Environmentally friendly fun

For a change I had a nice relaxing afternoon in the local watering hole over the weekend. I was disappointed that the red team beat the blue team but consoled myself with more golden nectar and once the fusball was over some car chat. Everything was going brilliantly until someone brought up the topic of hybrid and electric cars. Being seen as something of a quasi expert (within my group of drinking buddies anyway) on all things motoring everyone turned to me for my input and bluntly asked whether or not I would spend my hard earned cash on an environmentally friendly car.

A few months ago the response would have been a resounding no. With the exception of the Honda CRZ no car with a battery in it has really floated my boat. I may be getting older, greyer and more responsible but for me a car still has to have a bit of get up and go for those rare moments when you round the bend of your favourite stretch of road to find it empty. However my ideas have been changed recently by three cars.

 

Porsche 918 Hybrid Spyder


 

Recent talk of Porsche shoehorning diesel engines into their line up may be akin to blasphemy but a plug in hybrid – that’s like digging up Jesus, urinating on his corpse while reciting satanic verses. Thankfully the purveyors of the finest sports cars have not gone all greenie on us though as the limited edition 918 RSR will feature a 500bhp V8. For most manufacturers that would be enough but instead Porsche see fit to also outfit the car with a pair of electric motors, one for each axle, producing a combined 218bhp. For those not good at maths that is a combined seven hundred and eighteen horsepower which sounds more like it.

Performance is expected to be phenomenal with the benchmark 0-100kph completed in a shade over 3 seconds with a top speed of 320kph (199mph). Add in a fuel economy of 3L/100 km, CO2 emissions of 70 g/km (Tax Band A) and an electric only top speed of 151kph and things certainly seem interesting.
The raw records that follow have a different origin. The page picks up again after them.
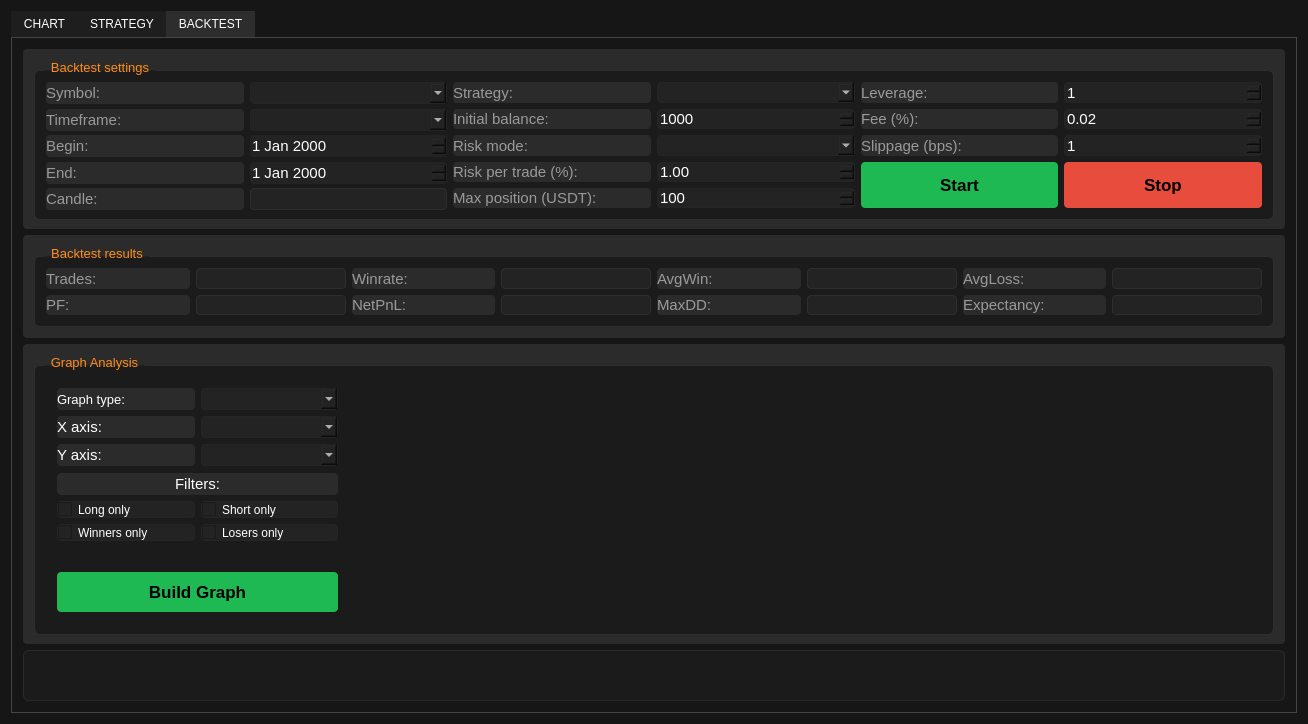
Old version of the form src/ui/mainwindow.ui in the repository BortonGo/TradeSoft.
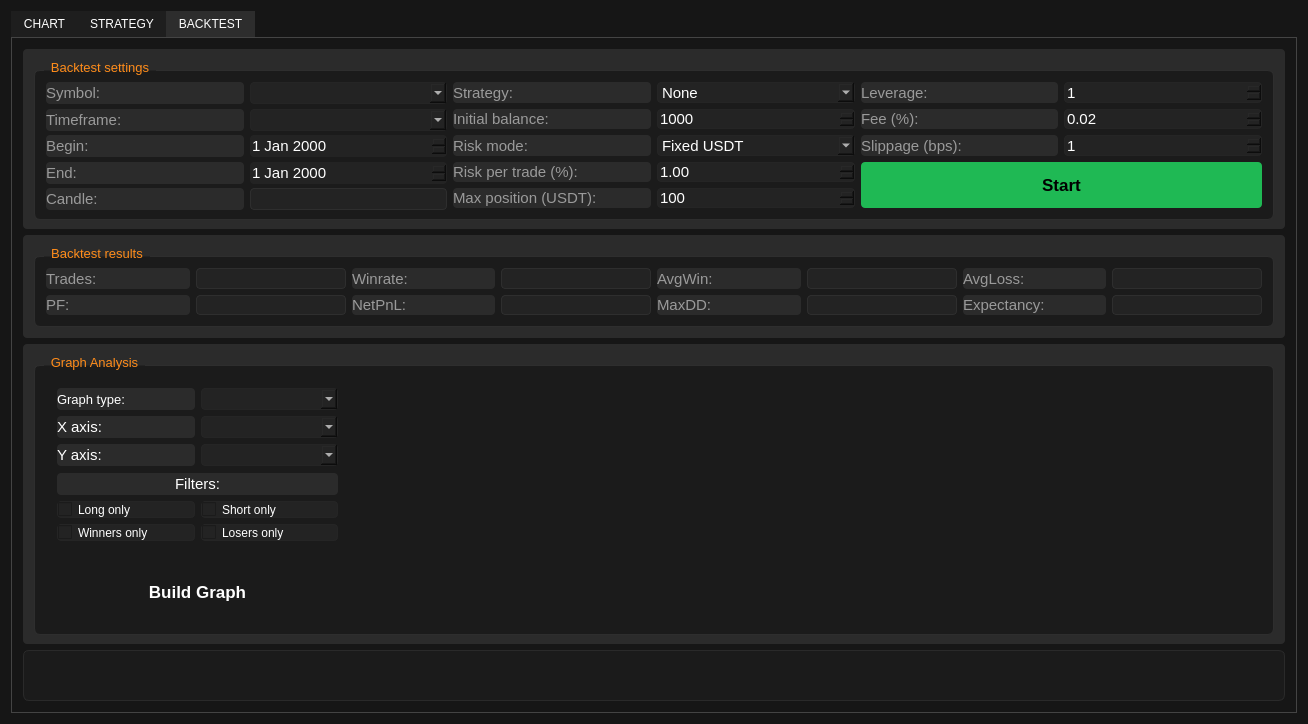
New version of the form. Custom widgets are drawn as their Qt base class.

```diff
--- a/src/ui/mainwindow.ui
+++ b/src/ui/mainwindow.ui
@@ -1540,6 +1540,16 @@
                    <string notr="true">background-color: rgb(35, 35, 35);
 color: white;                /* цвет текста */</string>
                   </property>
+                  <item>
+                   <property name="text">
+                    <string>Fixed USDT</string>
+                   </property>
+                  </item>
+                  <item>
+                   <property name="text">
+                    <string>Percent of equity</string>
+                   </property>
+                  </item>
                  </widget>
                 </item>
                 <item row="2" column="2">
@@ -1629,6 +1639,36 @@
                    <string notr="true">background-color: rgb(35, 35, 35);
 color: white;                /* цвет текста */</string>
                   </property>
+                  <item>
+                   <property name="text">
+                    <string>None</string>
+                   </property>
+                  </item>
+                  <item>
+                   <property name="text">
+                    <string>EMA Pullback</string>
+                   </property>
+                  </item>
+                  <item>
+                   <property name="text">
+                    <string>EMA Scalp</string>
+                   </property>
+                  </item>
+                  <item>
+                   <property name="text">
+                    <string>EMA Cross</string>
+                   </property>
+                  </item>
+                  <item>
+                   <property name="text">
+                    <string>Donchian Breakout</string>
+                   </property>
+                  </item>
+                  <item>
+                   <property name="text">
+                    <string>RSI Reversal</string>
+                   </property>
+                  </item>
                  </widget>
                 </item>
                 <item row="0" column="4">
@@ -2098,42 +2138,7 @@
                   </property>
                  </widget>
                 </item>
-                <item row="3" column="5" rowspan="2">
-                 <widget class="QPushButton" name="btBtnStop">
-                  <property name="sizePolicy">
-                   <sizepolicy hsizetype="Expanding" vsizetype="Expanding">
-                    <horstretch>0</horstretch>
-                    <verstretch>0</verstretch>
-                   </sizepolicy>
-                  </property>
-                  <property name="font">
-                   <font>
-                    <pointsize>13</pointsize>
-                    <weight>75</weight>
-                    <bold>true</bold>
-                   </font>
-                  </property>
-                  <property name="styleSheet">
-                   <string notr="true">/* ===== STOP BUTTON ===== */
-QPushButton#btBtnStop {
-    background-color: #e74c3c;
-    color: black;
-    font-weight: bold;
-    padding: 4px 12px;
-    border-radius: 4px;
-}
-
-QPushButton#btBtnStop:disabled {
-    background-color: #4a1e1a;
-    color: #777;
-}</string>
-                  </property>
-                  <property name="text">
-                   <string>Stop</string>
-                  </property>
-                 </widget>
-                </item>
-                <item row="3" column="4" rowspan="2">
+                <item row="3" column="4" rowspan="2" colspan="2">
                  <widget class="QPushButton" name="btBtnStart">
                   <property name="sizePolicy">
                    <sizepolicy hsizetype="Expanding" vsizetype="Expanding">
@@ -3046,7 +3051,7 @@
                       </spacer>
                      </item>
                      <item row="8" column="0" colspan="2">
-                      <widget class="QPushButton" name="btStartBacktest">
+                      <widget class="QPushButton" name="btBtnBuildGraph">
                        <property name="sizePolicy">
                         <sizepolicy hsizetype="Expanding" vsizetype="Expanding">
                          <horstretch>0</horstretch>
```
Shame about the projected €645,000 excluding taxes price tag though.

 

Jaguar CX-75


 

The CX-75 may not be getting the turbine engines that it was shown with at the Paris Motor Show but that does not make recent confirmation of its production any less interesting. A tie up with the Williams F1 team will see the stylish supercar outfitted with a Formula One engine alongside its two electric motors. Unfortunately it will be next seasons F1 engine meaning it will not be an all singing – all dancing V8 but instead turbocharged 1.6 litre four pot. Yes that’s right Jaguars first foray in the supercar market since the XJ220 will have the same size engine as a MINI Cooper.

However the Williams engine and electric motors are expected to produce circa 800bhp!

The 1350kg car will accelerate from 0-100kph in 3 seconds, will have a top speed on the good side of 322kph (200mph) and emit less than 99g/km (Tax Band A). Again it comes with a Euromillions price of between €900,000 – €1,000,000 but apparently the turbine engines will be added to a handful of cars.

 

Delta E4 Coupe


 

There is not much news on this one as it was only launched this morning but from the press release it looks interesting. Unfortunately I am too low down the motoring food chain to have joined the likes of Robert Llwellyn at the Silverstone launch but the E4 certainly has credentials. The team who built it are the guys who supplied all fifteen cars for the Grand Prix Masters series that saw the likes of Nigel Mansell, Ricardo Patrese and Emerson Fittipaldi battle it out at classic F1 circuits in 600bhp cars.

Unlike the Porsche and Jaguar the E4 Coupe is a completely electric car (EV) featuring four electric motors each producing 120bhp. With 600Nm of torque the all carbon coupe sprints from 0-100kph in under five seconds and has an estimated top speed of 241kph (150mph). Add in a Nissan Leaf shaming range of 320km (200 miles) and it seems Delta may be on to something.

It may be a while before hybrids and EV’s replace our reliance on petrol and diesel but at least cars such as these show that the move towards green cars does not necessarily mean we are going to miss out on a bit of fun during driving!